    Get to know your professors:


    Although your college or university’s Disability Support Services office may inform your professors that you are deaf or hard of hearing, it is necessary for you to meet with each of your professors and discuss what accommodations you may need in their class at the beginning of the semester, ideally during the first week of classes. There are many different ways that you can do this; for instance, some people like to schedule an appointment with each of their professors to meet together during their office hours, while others prefer to send an e-mail to their professors and explain what accommodations they need in writing.

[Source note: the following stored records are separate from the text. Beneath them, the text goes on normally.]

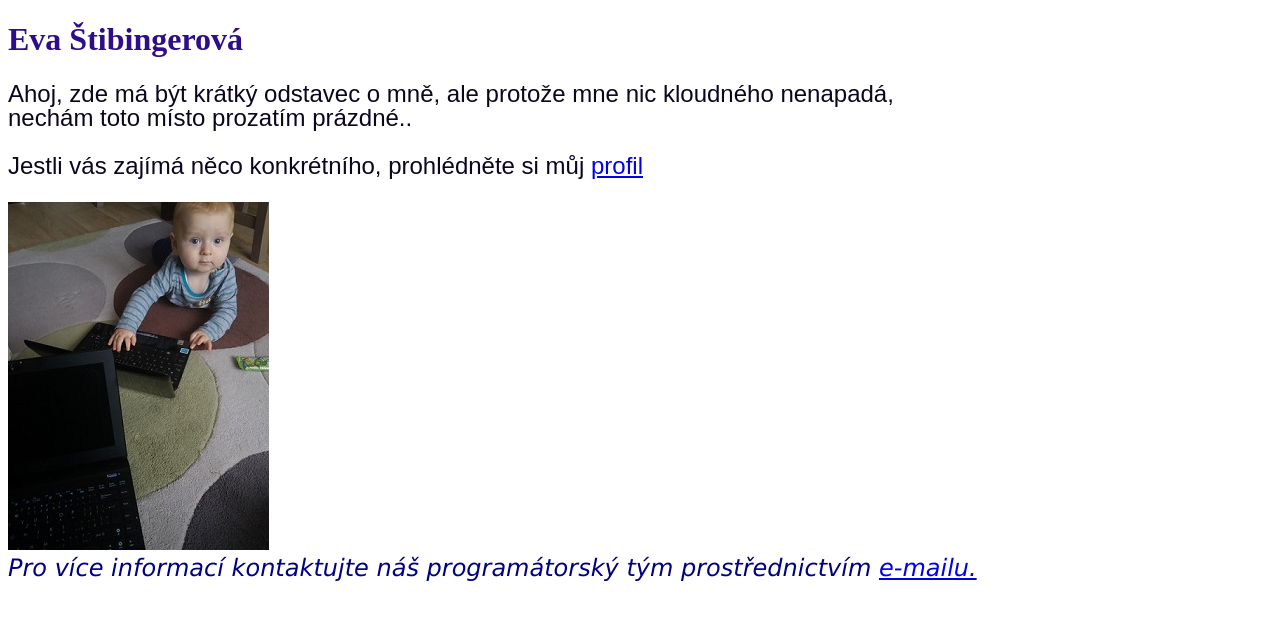
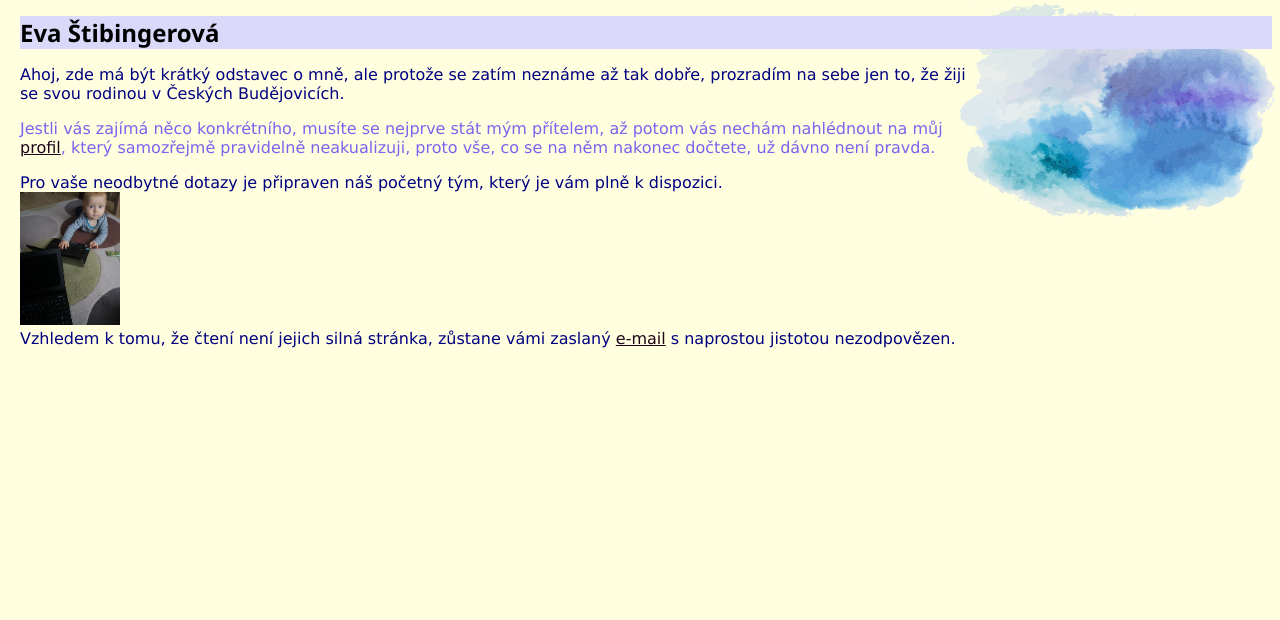
Before and after one commit to Stieva/du-czechitas-web-2019, a plain HTML site: page index.html in a window 1280 px wide. Drawn offline with Linux system fonts and the light colour scheme.

Commit message:
DU3
přepracování vizitky dle zadání

```diff
--- a/index.html
+++ b/index.html
@@ -14,19 +14,34 @@
 </head>
 
 <body>
-    <h1>Eva Štibingerová</h1>
+<div class="background_img"></div>
+    <h1 style="background-color:rgb(219, 217, 250);">Eva Štibingerová</h1>
 
-    <p>Ahoj, zde má být krátký odstavec o mně, ale protože mne nic kloudného nenapadá, <br /> nechám toto místo prozatím
-        prázdné..</p>
-    <p>Jestli vás zajímá něco konkrétního, prohlédněte si můj <a
-            href="https://www.facebook.com/eva.stibingerova">profil</a></p>
+    <div class="ahoj">
+        <p>
+            Ahoj, zde má být krátký odstavec o mně, ale protože se zatím neznáme až tak dobře, prozradím na sebe
+            jen to,
+            že žiji se svou rodinou v Českých Budějovicích.
+        </p>
+    </div>
 
+    <div class="facebook">
+        Jestli vás zajímá něco konkrétního, musíte se nejprve stát mým přítelem, až potom vás nechám nahlédnout
+        na
+        můj
+        <a href="https://www.facebook.com/eva.stibingerova">profil</a>, který samozřejmě pravidelně
+        neakualizuji,
+        proto vše, co se na něm nakonec dočtete, už dávno není pravda. </p>
+    </div>
 
+    <div class="kontakt">
+        <p>
+            Pro vaše neodbytné dotazy je připraven náš početný tým, který je vám plně k dispozici. </br>
+            <img class="team" src="20171221_091132.jpg" alt="programátorský tým" width="100px" height=""></br>
+            Vzhledem k tomu, že čtení není jejich silná stránka, zůstane vámi zaslaný <a
+                href="mailto:eva.stibingerova@gmail.com">e-mail</a> s naprostou jistotou nezodpovězen. </p>
+    </div>
 
-    <img src="20171221_091132.jpg" alt="programátorský tým">
-    <div>Pro více informací kontaktujte náš programátorský tým
-        prostřednictvím <a href="mailto:eva.stibingerova@gmail.com">e-mailu.</a>
-    </div>
 </body>
 
 </html>
--- a/style.css
+++ b/style.css
@@ -1,19 +1,59 @@
-h1 {
-    color: rgb(46, 12, 139)
-}
 
-p {
-    font-size: 1.5rem;
-    font-style: normal;
-    font-weight: 300;
-    font-family: Arial, Helvetica, sans-serif;
-    color: rgb(12, 5, 31);
-    line-height: 1;
+        body {
 
-}
-div {
-    font-size: 1.5rem;
-    font-style: italic;
-    font-family:Verdana, Geneva, Tahoma, sans-serif;
-    color:  navy
-}
+            background: lightyellow url("watercolour-4116932.png") no-repeat right top;
+            background-size: 25%;
+            margin-left: 20px;
+        }
+
+        h1 {
+            font-size: 1.5rem;
+            font-weight: 700;
+            color: black;
+            font-style: normal;
+            font-family: 'Segoe UI', Tahoma, Geneva, Verdana, sans-serif;
+        }
+
+        .ahoj {
+            font-size: 1rem;
+            font-style: normal;
+            font-family: Verdana, Geneva, Tahoma, sans-serif;
+            color: navy;
+            margin-right: 300px;
+        }
+
+        .facebook {
+            font-size: 1rem;
+            font-style: normal;
+            font-family: Verdana, Geneva, Tahoma, sans-serif;
+            color: rgb(121, 100, 237);
+            margin-right: 300px;
+        }
+
+        .kontakt {
+            font-size: 1rem;
+            font-style: normal;
+            font-family: Verdana, Geneva, Tahoma, sans-serif;
+            color: navy;
+            margin-right: 300px;
+        }
+        /* unvisited link */
+
+        a:link {
+            color: rgb(29, 4, 24);
+        }
+        /* visited link */
+
+        a:visited {
+            color: rgb(56, 95, 179);
+        }
+        /* mouse over link */
+
+        a:hover {
+            color: hotpink;
+        }
+        /* selected link */
+
+        a:active {
+            color: burlywood;
+        }
```
Also changed, not shown: watercolour-4116932.png (added).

    If you use several different accommodations in your classes, including an FM system and CART, one might create a little brochure or fact sheet that contains a brief explanation of your hearing loss, some tips on how to communicate with you effectively and an overview of how your FM system and CART works as well as a picture of each piece of equipment that you will be using during class. This works well because you can either e-mail the brochure to your professors prior to the first day of class or can print it out and give it to them before the first class begins. Your professors can refer back to the information in my brochure as needed throughout the semester.

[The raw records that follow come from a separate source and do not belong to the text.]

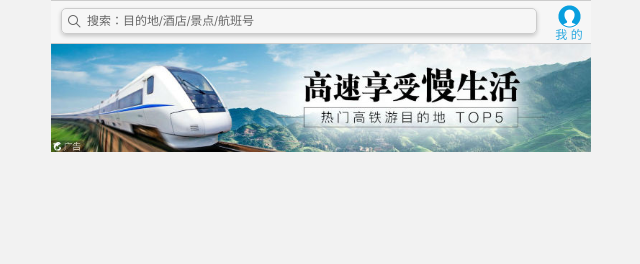
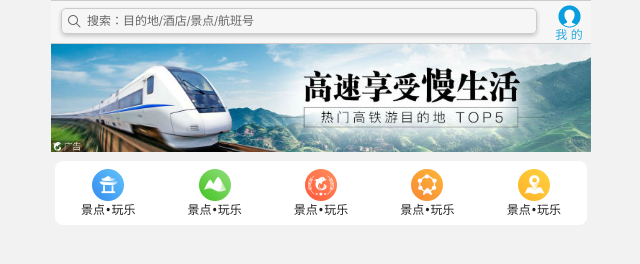
Before and after one commit to kang-theo/h5c3-flex-mobile, a plain HTML site: page index.html in a window 1280 px wide. Shown: the whole page, without its empty margins (319-959 px from the left). Drawn offline with Linux system fonts and the light colour scheme.

Commit message:
Local nav module

```diff
--- a/css/index.css
+++ b/css/index.css
@@ -11,9 +11,15 @@ body {
 }
 a {
   text-decoration: none;
+  color: #222;
 }
 div {
   box-sizing: border-box;
+}
+ul {
+  list-style: none;
+  margin: 0;
+  padding: 0;
 }
 /* Search module */
 .search-index {
@@ -82,3 +88,41 @@ div {
 .focus img {
   width: 100%;
 }
+/* Local nav */
+.local-nav {
+  display: flex;
+  height: 64px;
+  background-color: #fff;
+  margin: 3px 4px;
+  border-radius: 8px;
+}
+.local-nav li {
+  flex: 1;
+}
+.local-nav a {
+  display: flex;
+  flex-direction: column;
+  align-items: center;
+  font-size: 12px;
+}
+/* Attributes selector  */
+.local-nav li [class^="local-nav-icon"] {
+  width: 32px;
+  height: 32px;
+  /* background-color: pink; */
+  margin-top: 8px;
+  background: url(../images/localnav_bg.png) no-repeat 0 0;
+  background-size: 32px auto;
+}
+.local-nav li .local-nav-icon-icon2 {
+  background-position: 0 -32px;
+}
+.local-nav li .local-nav-icon-icon3 {
+  background-position: 0 -64px;
+}
+.local-nav li .local-nav-icon-icon4 {
+  background-position: 0 -96px;
+}
+.local-nav li .local-nav-icon-icon5 {
+  background-position: 0 -128px;
+}
--- a/index.html
+++ b/index.html
@@ -17,5 +17,38 @@
     <div class="focus">
       <img src="upload/focus.jpg" alt="" />
     </div>
+    <!-- Local nav module -->
+    <ul class="local-nav">
+      <li>
+        <a href="#" title="景点•玩乐">
+          <span class="local-nav-icon-icon1"></span>
+          <span>景点•玩乐</span>
+        </a>
+      </li>
+            <li>
+        <a href="#" title="景点•玩乐">
+          <span class="local-nav-icon-icon2"></span>
+          <span>景点•玩乐</span>
+        </a>
+      </li>
+            <li>
+        <a href="#" title="景点•玩乐">
+          <span class="local-nav-icon-icon3"></span>
+          <span>景点•玩乐</span>
+        </a>
+      </li>
+            <li>
+        <a href="#" title="景点•玩乐">
+          <span class="local-nav-icon-icon4"></span>
+          <span>景点•玩乐</span>
+        </a>
+      </li>
+            <li>
+        <a href="#" title="景点•玩乐">
+          <span class="local-nav-icon-icon5"></span>
+          <span>景点•玩乐</span>
+        </a>
+      </li>
+    </ul>
   </body>
 </html>
```
Also changed, not shown: images/localnav_bg.png (added).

    Choose your seat wisely:


    Make sure you arrive early enough on the first day of class so you can choose a seat that provides the best possible listening environment. IF for example you rely on lipreading to fill in the gaps of what you can’t hear, almost always choose to sit in the front of the room so that you can see the professor well. Try your best to avoid sitting near the classroom door or the windows because the noise from the hallway or outside the classroom can be distracting and can make it even more difficult to hear. Likewise, refrain from sitting near any noisy blower fans or heating/cooling units because the background noise completely drowns out the professor’s voice and makes it nearly impossible to hear or understand what is being said.

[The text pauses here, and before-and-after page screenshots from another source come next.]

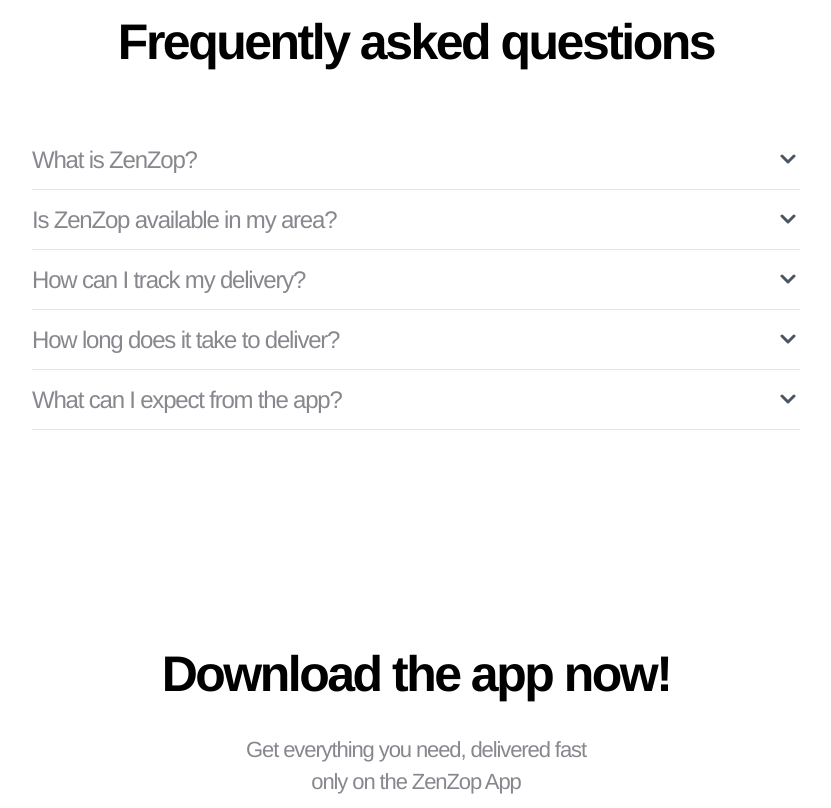
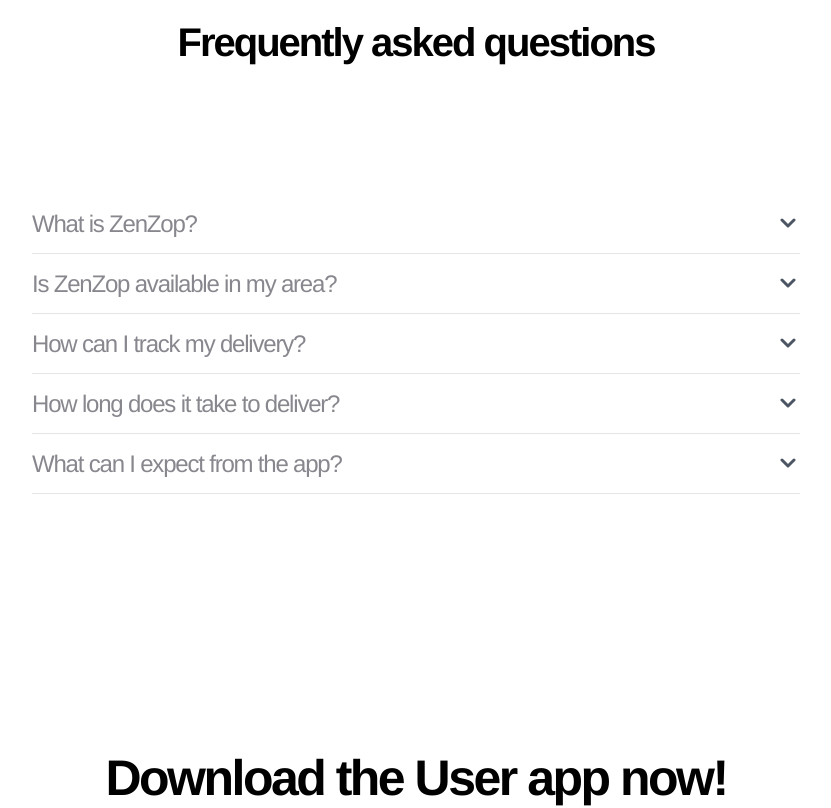
Before and after one commit to Chandan881/landingpage, a Next.js app: page /user in a window 1280 px wide. Shown: the part 6660-7468 px from the top of the page, without its empty margins (224-1055 px from the left). Built offline with nearby package versions, Linux system fonts and the light colour scheme.

Commit message:
user all done

```diff
--- a/app/(routes)/shop/page.js
+++ b/app/(routes)/shop/page.js
@@ -520,13 +520,22 @@
         </Container>
       </section>
 
+      {/* Download App Section - matched structure to rider */}
       <section>
         <Container className="py-16">
-          <DownloadAppSection image={iPhone16} />
+          <DownloadAppSection
+            title="Download the Shop app now!"
+            subtitle={
+              <>
+                Start selling with ZenZop <br /> Download the app and begin your
+                journey
+              </>
+            }
+            image={iPhone16}
+            imageFit="contain"
+          />
         </Container>
       </section>
-
-      {/* Download App Section */}
     </main>
   );
 }
--- a/app/(routes)/user/page.js
+++ b/app/(routes)/user/page.js
@@ -291,9 +291,9 @@
       <section
         id="cta-sell"
         data-animate
-        className="bg-[#110C58] text-white mt-30"
+        className="bg-[#110C58] text-white mt-10 md:mt-10 lg:mt-30"
       >
-        <Container className="py-40">
+        <Container className="py-16 md:mt-20 lg:py-40">
           <div
             className={`text-center transition-all duration-1000 ease-out transform ${
               visibleSections.has("cta-sell")
@@ -340,7 +340,7 @@
 
       {/* FAQ */}
       <section id="faq" data-animate>
-        <Container className="py-50">
+        <Container className="py-16 md:py-30 lg:py-50">
           <div
             className={`transition-all duration-1000 ease-out transform ${
               visibleSections.has("faq")
@@ -376,10 +376,20 @@
         </Container>
       </section>
 
-      {/* Download App - reusable */}
+      {/* Download App Section - matched structure to rider */}
       <section>
-        <Container className="pb-16">
-          <DownloadAppSection image={iPhone17} />
+        <Container className="py-8 md:py-10 lg:py-10">
+          <DownloadAppSection
+            title="Download the User app now!"
+            subtitle={
+              <>
+                Start shopping with ZenZop <br /> Download the app and begin
+                your journey
+              </>
+            }
+            image={iPhone17}
+            imageFit="contain"
+          />
         </Container>
       </section>
     </main>
--- a/app/components/organisms/DownloadAppSection.js
+++ b/app/components/organisms/DownloadAppSection.js
@@ -52,10 +52,10 @@
   return (
     <section>
       <div className="text-center max-w-2xl mx-auto">
-        <h3 className="text-[50px] font-[800] leading-[88px] tracking-[-0.05em] text-center font-helvetica-neue text-[#000000]">
+        <h3 className="text-[30px] lg:text-[50px] font-[800] leading-[88px] tracking-[-0.05em] text-center font-helvetica-neue text-[#000000]">
           {title}
         </h3>
-        <p className="mt-4 text-[22px] font-[500] leading-[32px] tracking-[-0.05em] text-center font-helvetica-neue text-[#88878E]">
+        <p className="mt-0 md:mt-4 lg:mt-4 text-[16px] lg:text-[22px] font-[500] leading-[32px] tracking-[-0.05em] text-center font-helvetica-neue text-[#88878E]">
           {subtitle}
         </p>
         <div className="mt-8 flex items-center justify-center gap-3">
--- a/app/components/organisms/FaqAccordion.js
+++ b/app/components/organisms/FaqAccordion.js
@@ -59,10 +59,10 @@
 }) {
   return (
     <div>
-      <h3 className="text-[40px] md:text-[50px] font-[800] leading-[64px] tracking-[-0.05em] text-center mb-8 font-helvetica-neue text-[#000000]">
+      <h3 className="text-[30px] lg:text-[40px] md:text-[50px] font-[800] leading-[64px] tracking-[-0.05em] text-center mb-8 font-helvetica-neue text-[#000000]">
         {title}
       </h3>
-      <div className="max-w-3xl mx-auto mt-14">
+      <div className="max-w-3xl mx-auto mt-0 md:mt-10 lg:mt-30">
         {items.map((it, i) => (
           <FaqItem key={it.q + i} q={it.q} a={it.a} />
         ))}
--- a/app/components/organisms/TestimonialsCarousel.js
+++ b/app/components/organisms/TestimonialsCarousel.js
@@ -105,7 +105,7 @@
           {slides.map((s, i) => (
             <li
               key={i}
-              className={`flex-[0_0_60vw] min-w-0 transition-opacity duration-300 ${
+              className={`flex-[0_0_80vw] sm:flex-[0_0_60vw] min-w-0 transition-opacity duration-300 ${
                 i === selectedIndex ? "opacity-100" : "opacity-50"
               }`}
             >
@@ -113,10 +113,10 @@
                 className="rounded-3xl text-center h-[360px] sm:h-[420px] md:h-[480px] px-6 sm:px-8 md:px-12 flex flex-col items-center justify-center group transition-all duration-300 hover:shadow-2xl mb-4"
                 style={{ backgroundColor: s.bg }}
               >
-                <p className="mx-auto max-w-3xl text-[16px] sm:text-[18px] md:text-[24px] font-[500] text-[#333333] font-helvetica-neue leading-[32px] tracking-[-0.03em] text-center">
+                <p className="mx-auto max-w-3xl text-[14px] sm:text-[18px] md:text-[24px] font-[500] text-[#333333] font-helvetica-neue leading-[32px] tracking-[-0.03em] text-center">
                   “{s.quote}”
                 </p>
-                <div className="mt-6 text-[18px] font-[500] text-[#333333] font-helvetica-neue leading-[32px] tracking-[-0.03em] text-center">
+                <div className="mt-6 text-[12px] sm:text-[12px] md:text-[18px] font-[500] text-[#333333] font-helvetica-neue leading-[32px] tracking-[-0.03em] text-center">
                   {s.author}, {s.role}
                 </div>
               </div>
@@ -129,7 +129,7 @@
         type="button"
         aria-label="Previous testimonial"
         onClick={scrollPrev}
-        className="absolute left-[calc(50%-30vw+20px)] sm:left-[calc(50%-30vw+20px)] md:left-[calc(50%-30vw+20px)] top-1/2 -translate-y-1/2 h-12 w-12 rounded-full bg-white text-black shadow-sm hover:bg-white/90 z-10"
+        className="hidden sm:block absolute left-[calc(50%-30vw+20px)] sm:left-[calc(50%-30vw+20px)] md:left-[calc(50%-30vw+20px)] top-1/2 -translate-y-1/2 h-12 w-12 rounded-full bg-white text-black shadow-sm hover:bg-white/90 z-10"
       >
         <span className="inline-block w-full text-center text-2xl font-bold">
           ‹
@@ -139,7 +139,7 @@
         type="button"
         aria-label="Next testimonial"
         onClick={scrollNext}
-        className="absolute right-[calc(50%-30vw+20px)] sm:right-[calc(50%-30vw+20px)] md:right-[calc(50%-30vw+20px)] top-1/2 -translate-y-1/2 h-12 w-12 rounded-full bg-white text-black shadow-sm hover:bg-white/90 z-10"
+        className="hidden sm:block absolute right-[calc(50%-30vw+20px)] sm:right-[calc(50%-30vw+20px)] md:right-[calc(50%-30vw+20px)] top-1/2 -translate-y-1/2 h-12 w-12 rounded-full bg-white text-black shadow-sm hover:bg-white/90 z-10"
       >
         <span className="inline-block w-full text-center text-2xl font-bold">
           ›
```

    Explain your hearing loss to your classmates:


    You may be the only deaf or hard of hearing student in your classes, and in many cases, you may be the first young adult with a hearing loss that your classmates have ever met. Some peers who have never had a class with a person with hearing loss before may feel a bit nervous about interacting with you because they don’t know how to communicate with a person with hearing loss.


    Take the time to explain a little bit about your hearing loss, it helps others feel more comfortable and understanding as to how to communicate with you more effectively.
    Choose a few people who you are most likely to spend time with during class and talk to them about your hearing loss and what you need in order to communicate. For example, you could choose to briefly explain your hearing loss to the people who sit beside you during class, the people who are a part of your small group discussion or the members of your group project assignment. It can be very simple and brief; perhaps simply start by saying something like “Hey, I’m hard of hearing, which means I don’t hear very well. I need you to look at me when you talk so that I can read your lips. I also need you to wear this little microphone; it connects directly to my hearing aids and helps me to hear you better”.


    Hopefully, if you are a new or returning college student this article has been of assistance to you, however if you simply know someone who is a student returning to school please think about sharing this article with them.


    Also, whether you’re going back to campus this fall or if college is but a distant memory, you can seek hearing care and treatment from a dedicated hearing care professional like A Atlantic Hearing… Where hearing exams, have always been free. 🙂


    Source: Jessica Wertz 
    Image credit: Jessica Wertz 
    (Article, altered from first person, for universal usage).